Taxes and the Poor: Why do low-income families use paid tax preparers?
Many low-income families do not have to file federal income tax returns because they owe no tax, but not filing can cost them tax benefits such as the earned income tax credit (EITC). Those who do file often need help preparing their returns, which nearly always comes from a paid preparer. Getting that help-and associated services such as refund anticipation loans (RALs)-erodes the value of the EITC and other refundable credits for these families. That cost might be worth bearing if preparers help their clients claim tax benefits that otherwise might be missed, but evidence suggests that some families who use paid preparers and qualify for the EITC still fail to claim the credit. On the other hand, some preparers not only do inform their low-income clients of their EITC eligibility, but further help them by identifying nontax forms of assistance for which they might qualify, and some even assist in the application process.
- A majority of low-income families that file tax returns receive help to do so. In 2002, two-thirds of families with income below twice the poverty line (about $36,500 for a couple with two children, for example) received help, and virtually all used paid preparers. Hispanic and African-American families and families with less than a college education were more likely than the average low-income family to receive help.
- Using a paid preparer does not appear to make tax filers more aware of available tax benefits such as the EITC, but it does increase the likelihood that a filer who knows about the EITC will claim the credit. Roughly 70 percent of low-income tax filers reported knowing about the EITC in 2002, but among those who knew of the credit, about 80 percent of those using paid preparers actually claimed the credit, compared with 70 percent of those who filed on their own.
- Some paid preparers help their low-income clients apply for nontax benefits. For example, one firm provided food stamp applications to all qualifying clients in the largest states, along with assistance in completing and filing the forms.
- Low-income tax filers who use paid preparers can take advantage of refund anticipation loans (RALs), which are immediate cash loans from private lenders, backed by the tax refunds the borrowers have claimed on their prepared returns. RALs proliferated after 1999, when the Internal Revenue Service reinstituted the debt indicator program, which allows tax preparers to find out whether a filer’s tax refund will be redirected by the Internal Revenue Service to pay that filer’s debts. The National Consumer Law Center reports that in 2006 nearly 9 million taxpayers took out RALs. Although that number was down from the 2004 record high of 12.4 million, tax filers still paid nearly $1 billion in loan and other fees. Another 10.8 million taxpayers spent $324 million on other types of financial products to receive their refunds more quickly. A 2005 study found that RAL fees for a $2,000 refund typically ran between $35 and $115, resulting in effective annual interest rates between 40 percent and over 700 percent (because of the short duration of the actual loan).

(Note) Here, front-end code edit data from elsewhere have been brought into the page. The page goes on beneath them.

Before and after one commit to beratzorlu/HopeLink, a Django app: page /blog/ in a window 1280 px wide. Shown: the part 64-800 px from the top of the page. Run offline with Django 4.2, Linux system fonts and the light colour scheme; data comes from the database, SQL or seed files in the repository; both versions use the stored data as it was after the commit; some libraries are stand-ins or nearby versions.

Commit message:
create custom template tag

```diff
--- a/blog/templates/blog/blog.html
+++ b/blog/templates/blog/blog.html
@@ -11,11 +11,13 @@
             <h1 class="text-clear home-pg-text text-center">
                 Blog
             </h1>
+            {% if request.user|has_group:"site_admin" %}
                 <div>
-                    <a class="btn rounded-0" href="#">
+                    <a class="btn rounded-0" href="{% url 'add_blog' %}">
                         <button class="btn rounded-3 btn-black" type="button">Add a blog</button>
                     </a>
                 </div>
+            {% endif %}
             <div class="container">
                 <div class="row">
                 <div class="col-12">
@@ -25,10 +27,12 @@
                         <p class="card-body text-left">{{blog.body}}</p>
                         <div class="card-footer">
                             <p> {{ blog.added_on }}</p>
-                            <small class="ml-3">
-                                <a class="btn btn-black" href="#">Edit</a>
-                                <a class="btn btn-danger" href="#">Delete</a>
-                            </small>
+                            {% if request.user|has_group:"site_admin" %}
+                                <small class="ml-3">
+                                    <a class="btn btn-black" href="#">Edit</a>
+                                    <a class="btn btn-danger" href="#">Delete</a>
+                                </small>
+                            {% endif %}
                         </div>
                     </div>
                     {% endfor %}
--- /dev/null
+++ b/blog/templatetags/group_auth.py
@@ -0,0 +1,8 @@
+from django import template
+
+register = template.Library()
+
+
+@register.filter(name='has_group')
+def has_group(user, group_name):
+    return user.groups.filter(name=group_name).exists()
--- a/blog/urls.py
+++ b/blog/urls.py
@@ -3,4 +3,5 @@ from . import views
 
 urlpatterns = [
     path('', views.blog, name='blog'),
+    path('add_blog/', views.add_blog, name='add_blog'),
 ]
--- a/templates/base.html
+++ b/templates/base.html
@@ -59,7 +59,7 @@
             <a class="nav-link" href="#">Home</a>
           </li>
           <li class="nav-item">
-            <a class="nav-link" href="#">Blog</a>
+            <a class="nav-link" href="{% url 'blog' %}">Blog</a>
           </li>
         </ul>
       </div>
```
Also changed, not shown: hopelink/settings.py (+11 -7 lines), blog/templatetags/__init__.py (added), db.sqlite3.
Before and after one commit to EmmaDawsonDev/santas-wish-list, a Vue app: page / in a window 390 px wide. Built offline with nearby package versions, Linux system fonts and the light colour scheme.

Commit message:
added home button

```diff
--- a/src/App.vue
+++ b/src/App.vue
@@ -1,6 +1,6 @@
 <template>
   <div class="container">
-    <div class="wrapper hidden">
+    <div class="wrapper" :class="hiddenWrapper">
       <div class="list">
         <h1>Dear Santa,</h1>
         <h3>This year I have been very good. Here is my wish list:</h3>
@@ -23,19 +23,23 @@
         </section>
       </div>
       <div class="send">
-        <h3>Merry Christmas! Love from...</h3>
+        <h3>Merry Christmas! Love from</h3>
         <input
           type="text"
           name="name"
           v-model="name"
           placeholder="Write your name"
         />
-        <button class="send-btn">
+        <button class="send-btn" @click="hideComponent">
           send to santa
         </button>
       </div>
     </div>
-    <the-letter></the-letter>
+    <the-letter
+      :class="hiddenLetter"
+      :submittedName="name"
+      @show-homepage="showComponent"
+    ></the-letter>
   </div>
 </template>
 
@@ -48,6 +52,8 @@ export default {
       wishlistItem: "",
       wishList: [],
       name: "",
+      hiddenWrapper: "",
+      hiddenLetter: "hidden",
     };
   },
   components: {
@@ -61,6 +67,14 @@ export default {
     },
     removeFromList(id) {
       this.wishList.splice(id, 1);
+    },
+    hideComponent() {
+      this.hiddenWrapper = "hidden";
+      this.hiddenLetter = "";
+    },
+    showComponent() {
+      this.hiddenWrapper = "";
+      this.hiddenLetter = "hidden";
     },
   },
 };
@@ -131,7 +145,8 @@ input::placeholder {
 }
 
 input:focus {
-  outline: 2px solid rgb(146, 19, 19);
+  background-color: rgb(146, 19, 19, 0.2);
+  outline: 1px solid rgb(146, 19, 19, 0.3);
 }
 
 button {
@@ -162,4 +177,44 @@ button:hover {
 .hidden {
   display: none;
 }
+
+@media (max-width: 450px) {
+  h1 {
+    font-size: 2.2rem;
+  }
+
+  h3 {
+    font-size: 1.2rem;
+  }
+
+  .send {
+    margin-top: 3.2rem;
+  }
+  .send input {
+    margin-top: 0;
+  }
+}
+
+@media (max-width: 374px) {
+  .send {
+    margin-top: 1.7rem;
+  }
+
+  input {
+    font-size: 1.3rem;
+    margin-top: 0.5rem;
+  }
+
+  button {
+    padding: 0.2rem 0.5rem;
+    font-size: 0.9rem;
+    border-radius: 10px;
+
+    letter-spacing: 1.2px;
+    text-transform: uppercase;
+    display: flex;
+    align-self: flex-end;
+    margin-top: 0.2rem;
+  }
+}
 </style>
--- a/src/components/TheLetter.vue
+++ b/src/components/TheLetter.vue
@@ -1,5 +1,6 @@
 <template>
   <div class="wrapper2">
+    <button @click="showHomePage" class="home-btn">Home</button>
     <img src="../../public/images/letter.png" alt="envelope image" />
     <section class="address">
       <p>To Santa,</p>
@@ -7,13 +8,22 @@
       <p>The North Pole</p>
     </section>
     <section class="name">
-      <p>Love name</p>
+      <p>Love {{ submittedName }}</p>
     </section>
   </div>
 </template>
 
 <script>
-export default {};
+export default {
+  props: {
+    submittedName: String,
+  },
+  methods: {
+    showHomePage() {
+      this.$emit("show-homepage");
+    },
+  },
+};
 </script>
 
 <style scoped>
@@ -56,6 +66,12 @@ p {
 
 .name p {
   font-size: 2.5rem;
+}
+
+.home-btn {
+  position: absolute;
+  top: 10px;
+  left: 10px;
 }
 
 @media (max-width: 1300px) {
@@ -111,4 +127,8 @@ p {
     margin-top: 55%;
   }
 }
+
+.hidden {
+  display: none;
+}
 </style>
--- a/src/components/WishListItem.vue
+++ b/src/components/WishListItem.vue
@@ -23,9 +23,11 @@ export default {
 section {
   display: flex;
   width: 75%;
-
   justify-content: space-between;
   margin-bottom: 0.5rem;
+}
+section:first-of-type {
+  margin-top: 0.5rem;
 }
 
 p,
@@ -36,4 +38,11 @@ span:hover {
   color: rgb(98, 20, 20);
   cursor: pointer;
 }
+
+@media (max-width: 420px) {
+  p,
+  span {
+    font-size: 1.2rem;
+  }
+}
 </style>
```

- EITC recipients are much more likely than nonrecipients to take out RALs. In 2006 nearly two-thirds of RALs went to tax filers claiming the EITC, even though they filed just one-sixth of all tax returns.